-------- EXERCISE INPUT --------

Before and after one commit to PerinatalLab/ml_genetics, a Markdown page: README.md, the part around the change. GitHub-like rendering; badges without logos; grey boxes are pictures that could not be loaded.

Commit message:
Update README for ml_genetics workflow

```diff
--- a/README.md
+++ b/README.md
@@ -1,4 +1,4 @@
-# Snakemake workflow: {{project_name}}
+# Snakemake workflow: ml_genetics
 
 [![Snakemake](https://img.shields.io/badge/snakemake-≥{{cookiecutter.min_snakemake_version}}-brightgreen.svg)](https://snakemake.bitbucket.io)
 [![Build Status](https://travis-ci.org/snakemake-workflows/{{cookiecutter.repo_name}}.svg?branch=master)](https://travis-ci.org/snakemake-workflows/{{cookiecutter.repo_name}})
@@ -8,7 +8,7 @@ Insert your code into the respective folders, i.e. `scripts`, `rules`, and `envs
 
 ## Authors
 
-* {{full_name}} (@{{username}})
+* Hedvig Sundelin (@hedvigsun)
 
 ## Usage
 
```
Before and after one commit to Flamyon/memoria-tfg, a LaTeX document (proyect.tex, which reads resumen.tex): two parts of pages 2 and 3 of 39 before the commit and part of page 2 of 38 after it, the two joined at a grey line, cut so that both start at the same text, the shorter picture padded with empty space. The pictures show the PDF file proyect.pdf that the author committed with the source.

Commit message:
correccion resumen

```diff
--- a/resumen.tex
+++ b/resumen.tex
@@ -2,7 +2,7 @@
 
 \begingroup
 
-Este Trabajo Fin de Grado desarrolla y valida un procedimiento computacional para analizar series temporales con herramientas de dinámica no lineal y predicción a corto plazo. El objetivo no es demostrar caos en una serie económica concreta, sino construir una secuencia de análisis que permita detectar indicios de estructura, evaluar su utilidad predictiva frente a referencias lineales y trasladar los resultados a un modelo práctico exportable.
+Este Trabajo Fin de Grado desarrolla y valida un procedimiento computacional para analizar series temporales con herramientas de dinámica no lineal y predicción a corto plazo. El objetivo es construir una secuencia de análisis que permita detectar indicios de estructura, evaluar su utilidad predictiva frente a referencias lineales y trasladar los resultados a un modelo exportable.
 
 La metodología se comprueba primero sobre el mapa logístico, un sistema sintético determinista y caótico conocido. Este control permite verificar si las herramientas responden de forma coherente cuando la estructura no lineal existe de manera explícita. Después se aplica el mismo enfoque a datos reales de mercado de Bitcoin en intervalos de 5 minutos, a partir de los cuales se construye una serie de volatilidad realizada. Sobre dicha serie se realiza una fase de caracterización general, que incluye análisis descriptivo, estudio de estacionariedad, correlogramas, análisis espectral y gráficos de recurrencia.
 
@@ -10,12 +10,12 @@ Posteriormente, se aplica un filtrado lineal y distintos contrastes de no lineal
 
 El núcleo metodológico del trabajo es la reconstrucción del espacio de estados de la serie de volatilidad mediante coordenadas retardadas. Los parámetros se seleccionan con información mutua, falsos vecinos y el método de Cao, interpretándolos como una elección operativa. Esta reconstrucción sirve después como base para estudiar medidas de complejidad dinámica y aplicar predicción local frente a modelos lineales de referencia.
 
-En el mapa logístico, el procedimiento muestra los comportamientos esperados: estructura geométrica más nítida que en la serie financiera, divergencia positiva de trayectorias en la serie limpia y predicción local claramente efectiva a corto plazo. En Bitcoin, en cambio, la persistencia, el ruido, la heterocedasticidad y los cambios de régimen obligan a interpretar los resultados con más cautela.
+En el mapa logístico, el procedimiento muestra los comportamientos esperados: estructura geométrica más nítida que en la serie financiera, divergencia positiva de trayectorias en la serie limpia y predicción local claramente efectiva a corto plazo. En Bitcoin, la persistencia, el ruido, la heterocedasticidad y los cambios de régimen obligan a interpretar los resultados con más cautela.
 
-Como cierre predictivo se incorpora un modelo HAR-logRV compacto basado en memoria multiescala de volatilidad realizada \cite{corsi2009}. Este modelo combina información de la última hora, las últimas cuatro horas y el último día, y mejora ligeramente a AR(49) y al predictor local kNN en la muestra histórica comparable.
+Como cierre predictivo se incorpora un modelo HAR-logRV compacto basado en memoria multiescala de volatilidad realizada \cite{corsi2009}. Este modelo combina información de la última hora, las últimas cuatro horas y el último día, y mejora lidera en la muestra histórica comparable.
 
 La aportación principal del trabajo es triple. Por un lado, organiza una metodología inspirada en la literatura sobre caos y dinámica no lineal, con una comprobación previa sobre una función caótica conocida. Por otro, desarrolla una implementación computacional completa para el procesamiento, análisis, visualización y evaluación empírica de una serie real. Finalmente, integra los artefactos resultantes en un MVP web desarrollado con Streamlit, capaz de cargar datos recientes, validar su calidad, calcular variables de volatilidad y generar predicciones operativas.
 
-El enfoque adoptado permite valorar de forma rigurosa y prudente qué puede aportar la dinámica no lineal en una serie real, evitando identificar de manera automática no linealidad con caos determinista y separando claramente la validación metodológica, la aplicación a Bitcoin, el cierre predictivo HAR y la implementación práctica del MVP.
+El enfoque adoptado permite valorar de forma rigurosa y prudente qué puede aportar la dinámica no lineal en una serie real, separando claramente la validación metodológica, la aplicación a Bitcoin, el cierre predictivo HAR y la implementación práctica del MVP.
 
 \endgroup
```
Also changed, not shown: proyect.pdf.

--------

- _TASK OBJECTIVE_
Look through the entries above. Copy out every line holding the word "cierre".

- _EXERCISE RESPONSE_
-Como cierre predictivo se incorpora un modelo HAR-logRV compacto basado en memoria multiescala de volatilidad realizada \cite{corsi2009}. Este modelo combina información de la última hora, las últimas cuatro horas y el último día, y mejora ligeramente a AR(49) y al predictor local kNN en la muestra histórica comparable.
+Como cierre predictivo se incorpora un modelo HAR-logRV compacto basado en memoria multiescala de volatilidad realizada \cite{corsi2009}. Este modelo combina información de la última hora, las últimas cuatro horas y el último día, y mejora lidera en la muestra histórica comparable.
-El enfoque adoptado permite valorar de forma rigurosa y prudente qué puede aportar la dinámica no lineal en una serie real, evitando identificar de manera automática no linealidad con caos determinista y separando claramente la validación metodológica, la aplicación a Bitcoin, el cierre predictivo HAR y la implementación práctica del MVP.
+El enfoque adoptado permite valorar de forma rigurosa y prudente qué puede aportar la dinámica no lineal en una serie real, separando claramente la validación metodológica, la aplicación a Bitcoin, el cierre predictivo HAR y la implementación práctica del MVP.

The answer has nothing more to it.